So what is the connection between writing and painting and this inner listening?
Of the many roles I’d lived, motherhood was especially precious and now, that role was changing. My son had caught me off guard by finding an apartment with an early move-in discount, and it was about to happen. My only son was about to launch. I’d miss seeing this kid every day. Once Kel was out, to forestall my blues, I went into action. I’d been splattering the walls of my small, windowless ironing room for the last year, painting my way through some unknown inner world as I recovered from the trauma of breast cancer and its treatment.
Now I had the luxury of a spacious room with a window, Kelly’s room. I bought an art table and chair, assembled them and abracadabra! I had my new art studio! Next, I covered the walls with my paintings--free swirls of vivid blues, yellows and purples.
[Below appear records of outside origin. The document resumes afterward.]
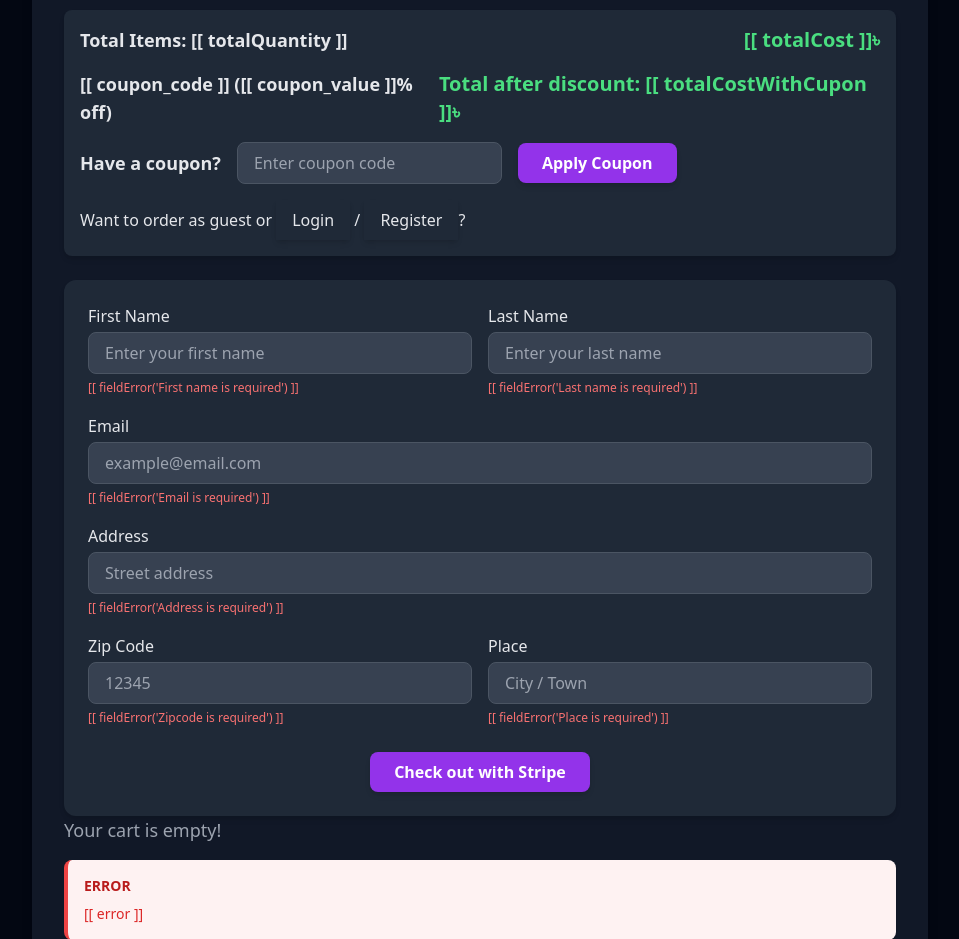
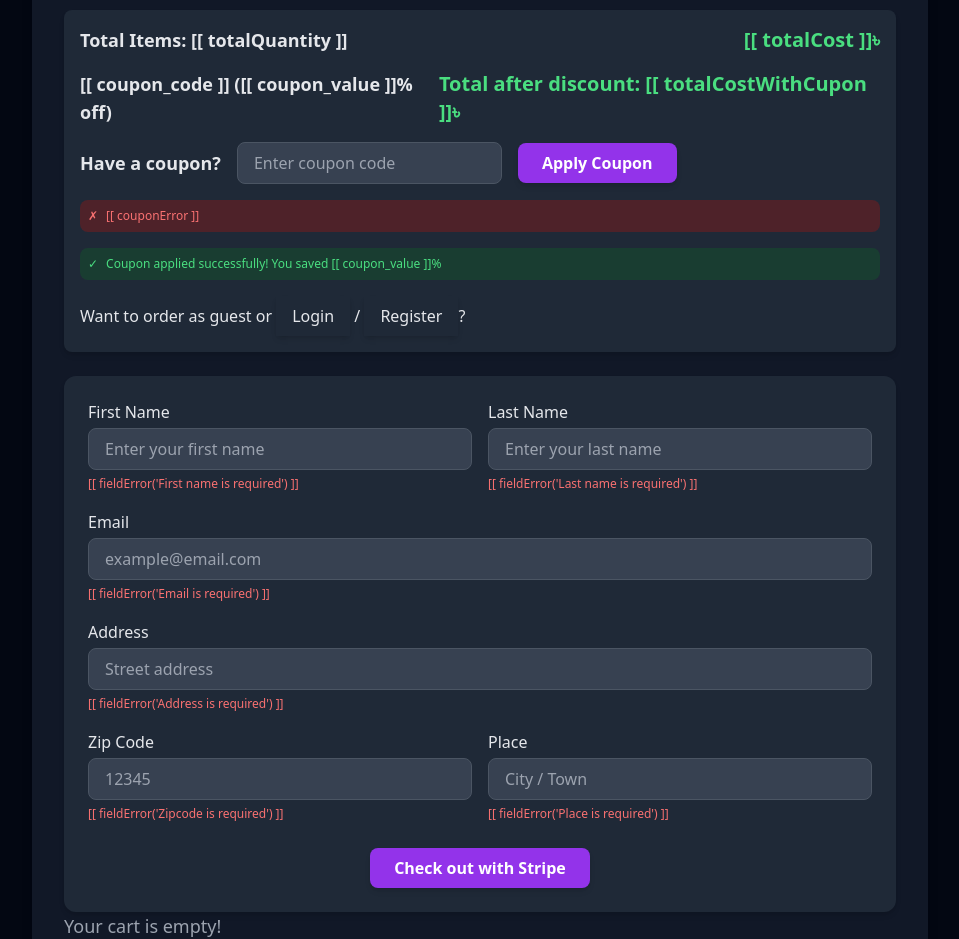
Before and after one commit to mdobns/ecommerce-webapp-django-vue3, a Django app: template aistore/apps/cart/templates/cart.html in a window 1280 px wide. Shown: the part 323-1262 px from the top of the page, without its empty margins (160-1119 px from the left). Run offline with Django 5.2, Linux system fonts and the light colour scheme; the template is opened without the code that fills it, so the values that code supplies are empty; data comes from the database, SQL or seed files in the repository; both versions use the stored data as it was after the commit; some libraries are stand-ins or nearby versions.

Commit message:
coupon moodified for not valid coupon

```diff
--- a/aistore/apps/cart/templates/cart.html
+++ b/aistore/apps/cart/templates/cart.html
@@ -65,7 +65,22 @@
                     class="px-6 py-2 bg-purple-600 text-white font-semibold rounded-lg shadow-md hover:bg-purple-700 transition">
                     Apply Coupon
                 </button>
+            </div>
 
+            <!-- Coupon Error Message -->
+            <div v-if="couponError" class="mt-2 p-2 bg-red-900/50 rounded-lg text-xs">
+                <div class="flex items-center">
+                    <span class="mr-2 text-red-400">✗</span>
+                    <span class="text-red-400">[[ couponError ]]</span>
+                </div>
+            </div>
+
+            <!-- Coupon Success Message -->
+            <div v-if="coupon_value > 0 && !couponError" class="mt-2 p-2 bg-green-900/50 rounded-lg text-xs">
+                <div class="flex items-center">
+                    <span class="mr-2 text-green-400">✓</span>
+                    <span class="text-green-400">Coupon applied successfully! You saved [[ coupon_value ]]%</span>
+                </div>
             </div>
 
             {% if not user.is_authenticated %}
@@ -167,7 +182,8 @@
             place: '',
             products: {{ products_json | safe }},
             coupon_value: 0,
-            coupon_code: ''
+            coupon_code: '',
+            couponError: ''
         }
     },
     computed: {
@@ -191,6 +207,7 @@
         },
         applyCoupon() {
             if (this.coupon_code !== '') {
+                this.couponError = ''; // Clear previous errors
                 fetch(`/api/can_use/?code=${encodeURIComponent(this.coupon_code)}`, {
                     method: 'GET',
                     headers: {
@@ -203,13 +220,19 @@
                 .then(data => {
                     if (data.amount) {
                         this.coupon_value = data.amount;
+                        this.couponError = '';
                     } else {
                         this.coupon_value = 0;
+                        this.couponError = 'Invalid coupon code or coupon has expired';
                     }
                 })
-                .catch(error => console.error('Error:', error));
+                .catch(error => {
+                    console.error('Error:', error);
+                    this.couponError = 'Error applying coupon. Please try again.';
+                    this.coupon_value = 0;
+                });
             } else {
-                alert("Please enter a coupon code.");
+                this.couponError = 'Please enter a coupon code';
             }
         },
         buy() {
```
Also changed, not shown: aistore/db.sqlite3.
Stepping back to survey the wildness that had somehow sprung from my paintbrush over the months, I was eager to paint more. I sorted the bottles of paint lined up on my desk: teal, lavender, bright pink, dark pine. The colors vibrated with energy. I couldn’t wait to start.
Hurriedly filling my water jar, I settled myself before a large, stiff sheet of watercolor paper ready for the paint to come to life. Then, suddenly I didn’t feel like painting. Surprised and confused, I sat in my silent art room, gazing at the blank paper before me.
Then something came to me: Portraits. Do pencil portraits.
“No,” I argued with the quiet thought. “I know how to do that. I can control the pencil. I want to paint. Paint gets out of control. I want to break out of the fetters.”
Never mind, the urging continued. Just draw. Do Grandma Cunningham.
The only photo I had of Florence Cunningham was Mom and Dad’s wedding picture, both sets of parents flanking the bridal couple. I loved that shot of Grandma wearing the large, lacy hat that matched her dark elegant dress.
The feeling grew stronger.
I knew exactly where to find the photo. I placed it next to the large white page I’d thought I’d be covering with paint, sharpened my pencil and began.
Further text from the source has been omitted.